As many homeowners in the Northern Virginia-area know, deer can be a major landscape menace. Unfortunately, few plants are fully deer-proof, although there are several plant varieties that deer will generally leave alone. But in certain situations, such as drought or hard winters, deer may eat things they would otherwise leave alone - as hungry deer tend to eat anything that lies in their path. However, there are landscaping strategies, repellants and deer resistant plants that homeowners can incorporate to lessen the chances that deer will decide your yard is their own fine dining establishment.

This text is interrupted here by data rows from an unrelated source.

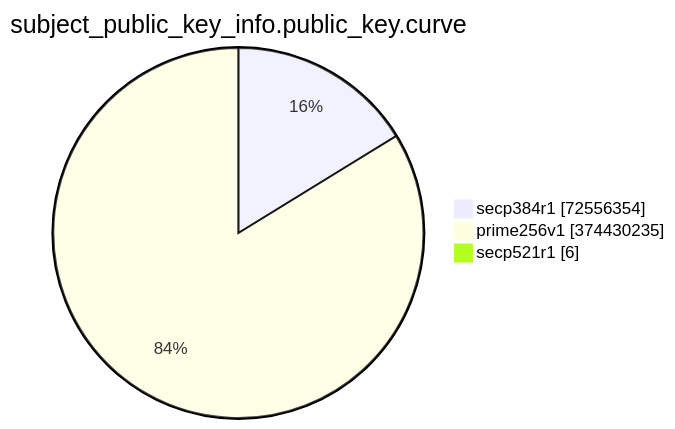
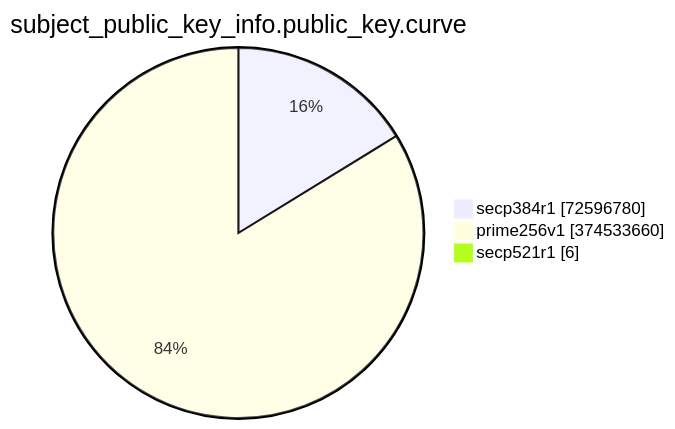
The eighth of 15 diagrams in TOTAL/README.md (christiankrug/ctmonitor_visualization), drawn with Mermaid before and after one commit. The commit also changed other lines of this file, not shown here.

````diff
--- a/TOTAL/README.md
+++ b/TOTAL/README.md
@@ -3094,7 +3094,7 @@
 ```mermaid
 pie showData
 title subject_public_key_info.public_key.curve
-"secp384r1" :72556354
-"prime256v1" :374430235
+"secp384r1" :72596780
+"prime256v1" :374533660
 "secp521r1" :6
 ```
````
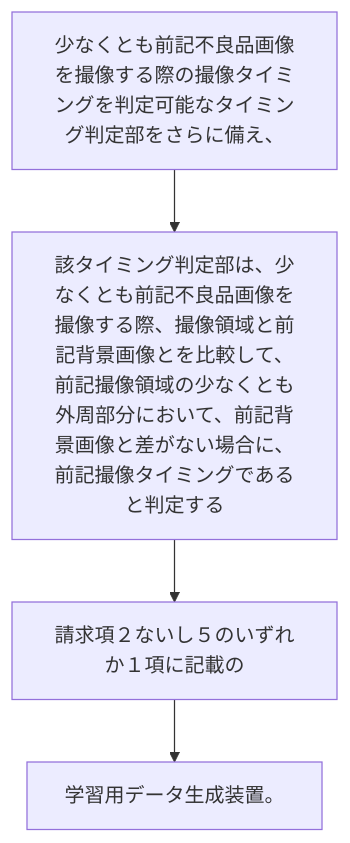
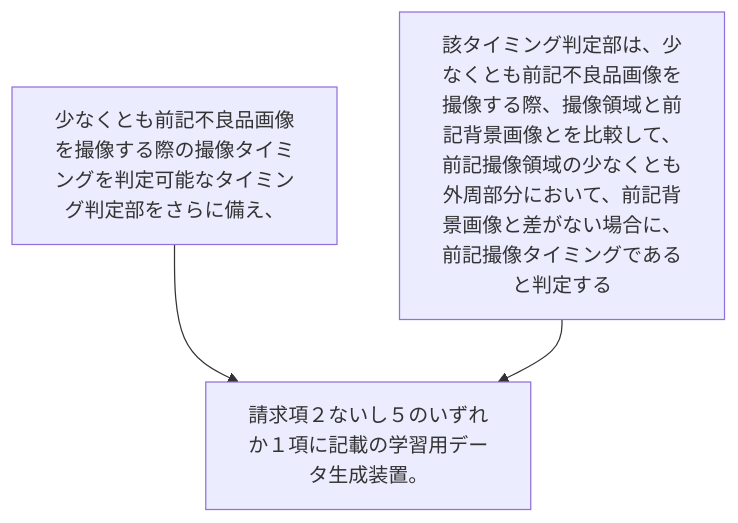
One commit to shinmori55/patent_analyzed changed the diagram in 2024/JP2024000284A/claim_7/claim_7_graph.md. Above: the diagram before and after it, drawn with Mermaid. The commit also changed 15 other files, not shown here.

````diff
--- a/2024/JP2024000284A/claim_7/claim_7_graph.md
+++ b/2024/JP2024000284A/claim_7/claim_7_graph.md
@@ -1,10 +1,8 @@
 ```mermaid
 flowchart TD
 A[少なくとも前記不良品画像を撮像する際の撮像タイミングを判定可能なタイミング判定部をさらに備え、]
 B[該タイミング判定部は、少なくとも前記不良品画像を撮像する際、撮像領域と前記背景画像とを比較して、前記撮像領域の少なくとも外周部分において、前記背景画像と差がない場合に、前記撮像タイミングであると判定する]
-C[請求項２ないし５のいずれか１項に記載の]
-D[学習用データ生成装置。]
-A --> B
+C[請求項２ないし５のいずれか１項に記載の学習用データ生成装置。]
+A --> C
 B --> C
-C --> D
 ```
````
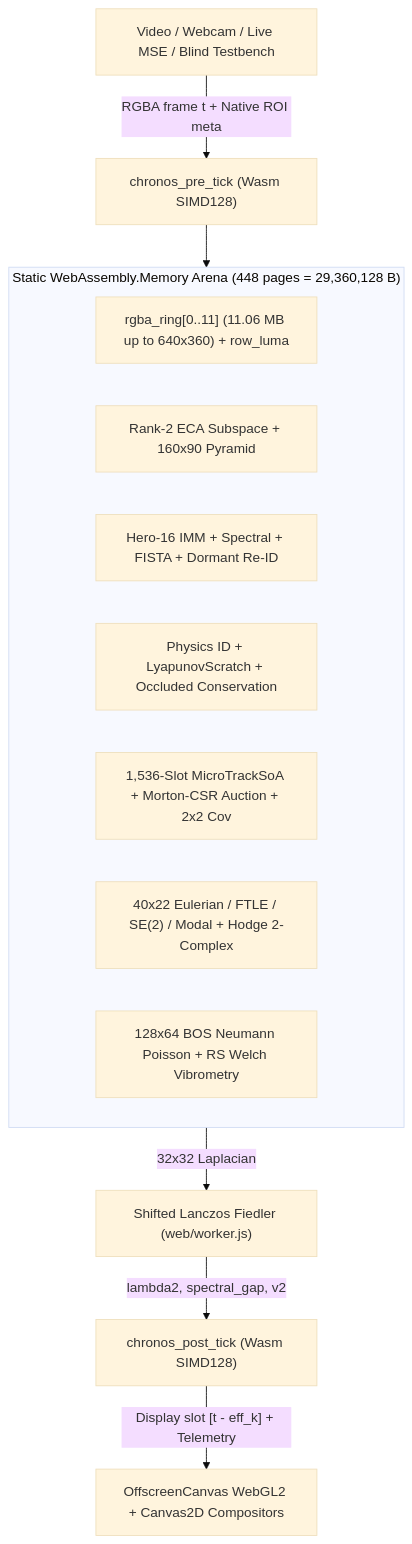
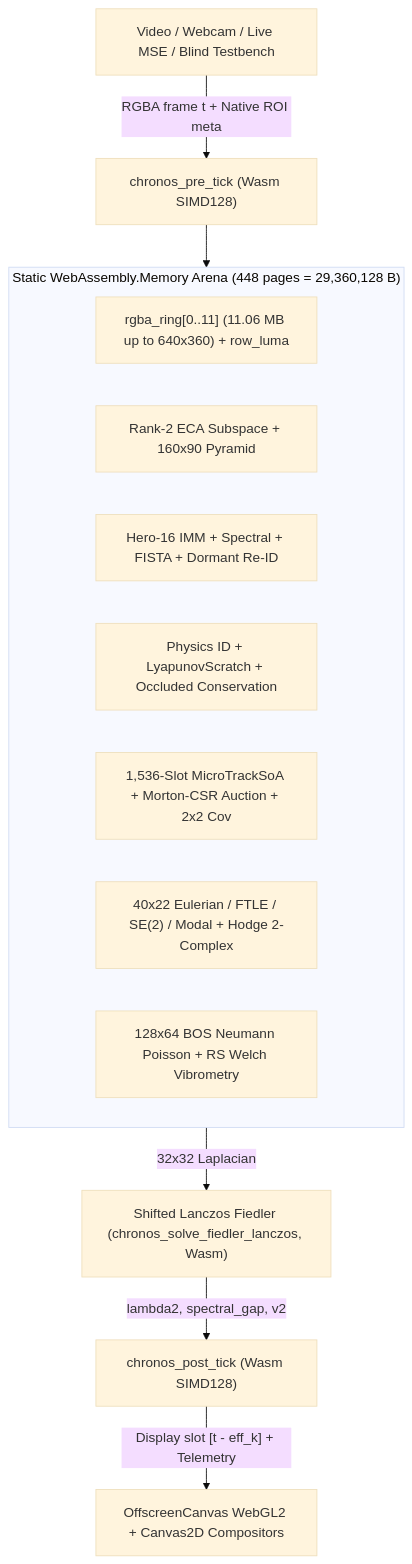
Before and after one commit to steph4n-gh/chronos-spectral: the diagram in docs/ARCHITECTURE_AND_MATH.md, drawn with Mermaid (base theme). The commit also changed other lines of this file and 58 other files, not shown here.

````diff
--- a/docs/ARCHITECTURE_AND_MATH.md
+++ b/docs/ARCHITECTURE_AND_MATH.md
@@ -9,17 +9,17 @@
 ```mermaid
 flowchart TB
   SRC["Video / Webcam / Live MSE / Blind Testbench"] -->|"RGBA frame t + Native ROI meta"| PRE["chronos_pre_tick (Wasm SIMD128)"]
   subgraph ARENA["Static WebAssembly.Memory Arena (448 pages = 29,360,128 B)"]
     RING["rgba_ring[0..11] (11.06 MB up to 640x360) + row_luma"]
     ECA["Rank-2 ECA Subspace + 160x90 Pyramid"]
     HERO["Hero-16 IMM + Spectral + FISTA + Dormant Re-ID"]
     PHYS["Physics ID + LyapunovScratch + Occluded Conservation"]
     SWARM["1,536-Slot MicroTrackSoA + Morton-CSR Auction + 2x2 Cov"]
     CONT["40x22 Eulerian / FTLE / SE(2) / Modal + Hodge 2-Complex"]
     BOSV["128x64 BOS Neumann Poisson + RS Welch Vibrometry"]
   end
   PRE --> ARENA
-  ARENA -->|"32x32 Laplacian"| LANC["Shifted Lanczos Fiedler (web/worker.js)"]
+  ARENA -->|"32x32 Laplacian"| LANC["Shifted Lanczos Fiedler (chronos_solve_fiedler_lanczos, Wasm)"]
   LANC -->|"lambda2, spectral_gap, v2"| POST["chronos_post_tick (Wasm SIMD128)"]
   POST -->|"Display slot [t - eff_k] + Telemetry"| GL["OffscreenCanvas WebGL2 + Canvas2D Compositors"]
 ```
````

To begin, look around your landscape and the neighboring areas. Are there any particular plants that the deer tend to leave alone? Have neighbors in the area had particular success with any one type of deer repellant or strategy? Look around for deer pathways. Try to avoid plantings where deer generally travel. Even consider installing additional hardscaping structures (such as boulders, rocks, gravel, stepping stones) into these areas. One note of caution, don't plant deer resistant plant varieties around more desirable plants to try and wart off the deer. Deer tend to trample the untasty plant varieties to get to their favorites.

Fencing. When deer pressure is extreme, the best way to deter deer may be to install a fence. An effective deer fence must be tall (at least 7 feet) and/or electrified. However, fencing the entire area may not be practical or feasible. Instead you may want to fence in (or cage) individual or specimen plants to protect them. This can be done by entirely covering the plant with chicken wire type fencing or a lightweight birdnetting. Or, you can place a wire mesh on the ground around the plant as deer tend to avoid stepping on wire mesh. Some people have had good luck with using a motion detector which sets off a light or water sprinkler when deer activate the sensor. This trains the deer to avoid that area.

Planting defensively. The real challenge is knowing which plants deer are most likely to ignore. The following plants typically go unharmed; however, the list is only a starting point. In different areas deer tend to favor different types of plants. Go slowly with plantings and watch which species the deer tend to leave alone. This is a general list; check to be sure any perennial plants are hardy in your area before planting. Remember, there is no guarantee that deer will avoid eating any particular plant.

Deer repellants. If fencing is not an option another avenue to pursue is the use of deer repellants. There are numerous commercial repellants on the market today. Newer repellant varieties claim to last up to several weeks even lasting through heavy rain showers. The best way to proceed with repellants is to try several different ones and see which will work the best in your particular situation. And, remember to always follow the label directions to make sure you get the best results from the use of the product.

Many homeowners have had good luck by mixing their own repellants. One recipe is: Mix three rotten eggs or a quart of sour milk in a gallon of water. Add a teaspoon of garlic powder and a teaspoon of finely ground chili powder. Mix thoroughly and put the solution into a spray bottle. Spray favorite deer plants. It will have to be reapplied in about a month or after heavy rains. The mixture has a strong smell, but the smell will not be noticeable after the mixture has dried on plants. Several other products have been noted to work in deterring deer. These include blood meal or Milorganite fertilizer sprinkled around plants or using heavily scented soap (such as Irish Spring) hung around plants. Soap or mothballs can also be placed in pantyhose and then the hose placed on stakes throughout the landscape.

Call Lost Creek Landscapes for more ideas on the best way to keep your landscaping a feast for the eyes, not the deer!